Government
6:00 am
Tue July 8, 2014

Kansas City Opens 'Dead Letter Office'

Kansas City is trying to clean out outdated laws from the books.
Kansas City is trying to clean out outdated laws from the books.
Credit Google Images - CC

Last month, the city of Kansas City, Mo., opened what they’re calling a 'Dead Letter Office,' which is actually a website where the residents and business owners can petition to repeal out-of-date city regulations.

Assistant City Manager Rick Usher focuses on small businesses and entrepreneurship. He says due to Kansas City’s long history, some of the old rules are still in the books.

“Kansas City you know we’re over 150 years old. The city has weathered every economic, political, social, environmental crisis that has occurred through those times,” Usher said.

For example, there’s an ordinance on how to get a license to sell coal door-to-door from when homes were heated by stoves. And while that particular rule is harmless, some can hinder small business growth. The city has worked with the food and beverage industry to lower the cost of food handlers licenses, which makes it easier to hire new staff.

Usher says business owners usually know their industry’s regulations better than city officials, and the Dead Letter Office will allow city and business owners to work together to ensure the rules do not hurt businesses.

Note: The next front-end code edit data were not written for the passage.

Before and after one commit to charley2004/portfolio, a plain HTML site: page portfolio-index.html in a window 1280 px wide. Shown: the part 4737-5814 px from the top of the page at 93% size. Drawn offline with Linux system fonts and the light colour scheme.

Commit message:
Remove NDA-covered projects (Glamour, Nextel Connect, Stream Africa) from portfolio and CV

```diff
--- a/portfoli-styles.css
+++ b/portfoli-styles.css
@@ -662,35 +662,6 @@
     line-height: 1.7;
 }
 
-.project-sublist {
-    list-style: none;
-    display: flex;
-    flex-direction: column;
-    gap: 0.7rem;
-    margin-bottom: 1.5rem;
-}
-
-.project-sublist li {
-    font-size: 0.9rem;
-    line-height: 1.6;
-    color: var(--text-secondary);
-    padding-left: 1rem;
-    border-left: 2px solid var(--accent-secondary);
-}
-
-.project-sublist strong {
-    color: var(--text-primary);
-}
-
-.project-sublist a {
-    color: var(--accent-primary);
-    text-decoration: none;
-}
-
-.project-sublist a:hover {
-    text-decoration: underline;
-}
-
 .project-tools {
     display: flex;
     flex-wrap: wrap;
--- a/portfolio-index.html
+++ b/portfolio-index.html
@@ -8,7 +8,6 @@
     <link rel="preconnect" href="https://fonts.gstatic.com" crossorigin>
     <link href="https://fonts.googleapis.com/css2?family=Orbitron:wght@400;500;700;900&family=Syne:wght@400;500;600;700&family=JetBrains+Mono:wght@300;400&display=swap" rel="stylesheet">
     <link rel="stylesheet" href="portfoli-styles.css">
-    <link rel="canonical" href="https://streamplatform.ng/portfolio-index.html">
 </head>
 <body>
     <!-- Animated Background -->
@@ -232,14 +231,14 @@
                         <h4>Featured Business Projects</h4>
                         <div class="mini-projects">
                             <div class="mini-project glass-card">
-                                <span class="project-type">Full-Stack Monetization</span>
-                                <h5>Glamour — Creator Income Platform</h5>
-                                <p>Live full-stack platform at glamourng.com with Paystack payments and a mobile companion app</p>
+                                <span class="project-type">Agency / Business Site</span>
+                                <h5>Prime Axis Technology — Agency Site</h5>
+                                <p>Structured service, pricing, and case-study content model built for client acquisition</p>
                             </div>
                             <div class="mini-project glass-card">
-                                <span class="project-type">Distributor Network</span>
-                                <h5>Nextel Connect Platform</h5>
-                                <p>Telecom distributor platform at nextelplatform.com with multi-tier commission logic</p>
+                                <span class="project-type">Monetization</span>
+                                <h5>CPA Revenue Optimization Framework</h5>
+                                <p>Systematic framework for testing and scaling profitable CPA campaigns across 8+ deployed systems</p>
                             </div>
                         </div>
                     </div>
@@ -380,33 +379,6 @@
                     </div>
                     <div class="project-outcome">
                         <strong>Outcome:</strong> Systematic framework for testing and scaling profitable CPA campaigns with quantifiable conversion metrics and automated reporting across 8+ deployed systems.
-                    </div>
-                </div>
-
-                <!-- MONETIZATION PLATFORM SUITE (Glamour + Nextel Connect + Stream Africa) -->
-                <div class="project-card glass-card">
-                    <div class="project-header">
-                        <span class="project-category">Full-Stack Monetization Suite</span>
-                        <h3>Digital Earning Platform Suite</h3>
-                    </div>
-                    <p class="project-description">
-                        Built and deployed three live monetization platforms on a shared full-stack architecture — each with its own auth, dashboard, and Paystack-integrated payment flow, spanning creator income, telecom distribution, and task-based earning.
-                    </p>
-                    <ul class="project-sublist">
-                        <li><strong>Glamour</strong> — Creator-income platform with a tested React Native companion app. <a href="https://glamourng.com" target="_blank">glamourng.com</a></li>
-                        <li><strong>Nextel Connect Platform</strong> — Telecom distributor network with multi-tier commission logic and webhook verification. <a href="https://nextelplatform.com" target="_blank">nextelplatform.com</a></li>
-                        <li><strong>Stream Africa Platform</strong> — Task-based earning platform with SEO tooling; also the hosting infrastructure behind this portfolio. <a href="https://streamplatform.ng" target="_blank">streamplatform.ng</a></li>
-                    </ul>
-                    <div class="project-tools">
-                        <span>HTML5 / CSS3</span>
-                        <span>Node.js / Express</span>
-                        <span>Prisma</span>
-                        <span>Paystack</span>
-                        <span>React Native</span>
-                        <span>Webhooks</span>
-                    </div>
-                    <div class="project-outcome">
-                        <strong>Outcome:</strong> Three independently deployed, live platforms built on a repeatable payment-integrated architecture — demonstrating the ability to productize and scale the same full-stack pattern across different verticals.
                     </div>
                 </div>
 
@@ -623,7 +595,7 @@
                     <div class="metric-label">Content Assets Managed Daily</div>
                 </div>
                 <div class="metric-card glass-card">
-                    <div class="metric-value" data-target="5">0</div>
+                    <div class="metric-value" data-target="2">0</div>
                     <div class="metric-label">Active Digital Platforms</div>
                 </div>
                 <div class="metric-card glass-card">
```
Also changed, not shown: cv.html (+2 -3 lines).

You can submit your own suggestion or see what others' have suggested by visiting the Dead Letter Office website.